= Beginning of Section =

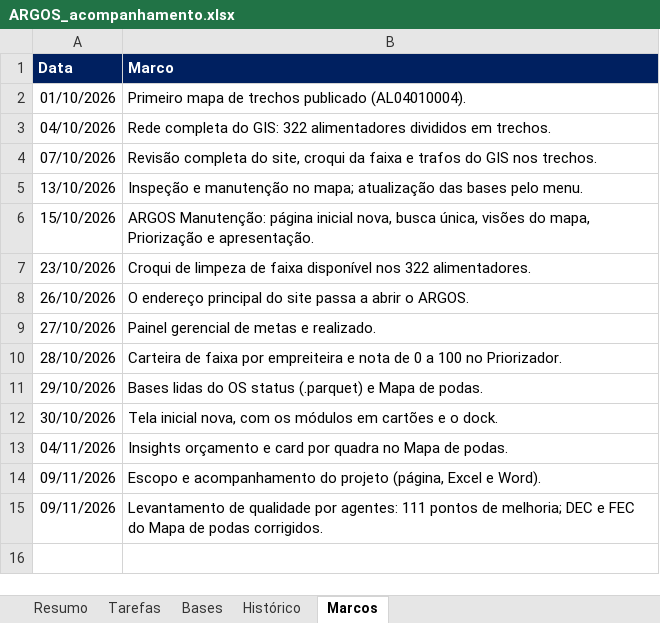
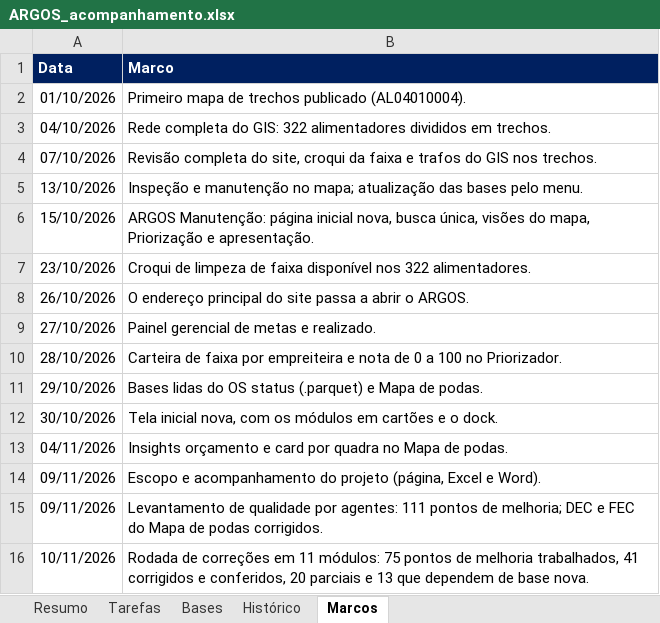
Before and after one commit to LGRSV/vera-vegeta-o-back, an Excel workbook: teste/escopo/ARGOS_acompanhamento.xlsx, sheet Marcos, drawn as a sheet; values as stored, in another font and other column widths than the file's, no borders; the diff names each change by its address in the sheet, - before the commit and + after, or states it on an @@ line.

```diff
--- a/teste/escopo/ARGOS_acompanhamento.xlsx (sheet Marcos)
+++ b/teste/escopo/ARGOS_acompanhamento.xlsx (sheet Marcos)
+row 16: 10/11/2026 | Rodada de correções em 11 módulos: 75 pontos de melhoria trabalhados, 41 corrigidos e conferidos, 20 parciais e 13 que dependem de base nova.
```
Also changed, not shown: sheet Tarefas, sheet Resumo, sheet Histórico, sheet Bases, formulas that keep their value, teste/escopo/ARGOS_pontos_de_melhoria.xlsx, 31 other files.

= End of Section =
= Beginning of Section =

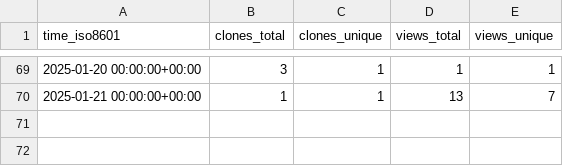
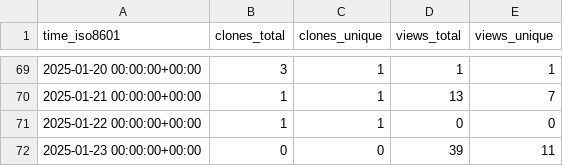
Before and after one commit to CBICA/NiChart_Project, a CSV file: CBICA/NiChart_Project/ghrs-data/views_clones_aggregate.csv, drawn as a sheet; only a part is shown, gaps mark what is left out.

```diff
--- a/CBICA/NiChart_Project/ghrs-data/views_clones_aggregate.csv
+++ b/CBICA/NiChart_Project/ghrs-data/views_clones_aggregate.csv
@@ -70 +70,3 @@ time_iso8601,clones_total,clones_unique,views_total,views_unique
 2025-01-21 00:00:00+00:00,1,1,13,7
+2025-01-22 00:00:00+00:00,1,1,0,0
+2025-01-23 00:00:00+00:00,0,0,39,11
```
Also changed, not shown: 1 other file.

= End of Section =
= Beginning of Section =

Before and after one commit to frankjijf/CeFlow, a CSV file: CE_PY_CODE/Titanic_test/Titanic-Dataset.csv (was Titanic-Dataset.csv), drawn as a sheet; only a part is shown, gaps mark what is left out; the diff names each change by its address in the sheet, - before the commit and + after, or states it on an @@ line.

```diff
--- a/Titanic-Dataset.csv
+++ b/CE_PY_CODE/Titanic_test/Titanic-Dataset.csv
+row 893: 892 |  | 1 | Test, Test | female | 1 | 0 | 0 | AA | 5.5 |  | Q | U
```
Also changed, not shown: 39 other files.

= End of Section =

Work out how many lines of the listing above include the word "shown". Reply with nothing but the count.

5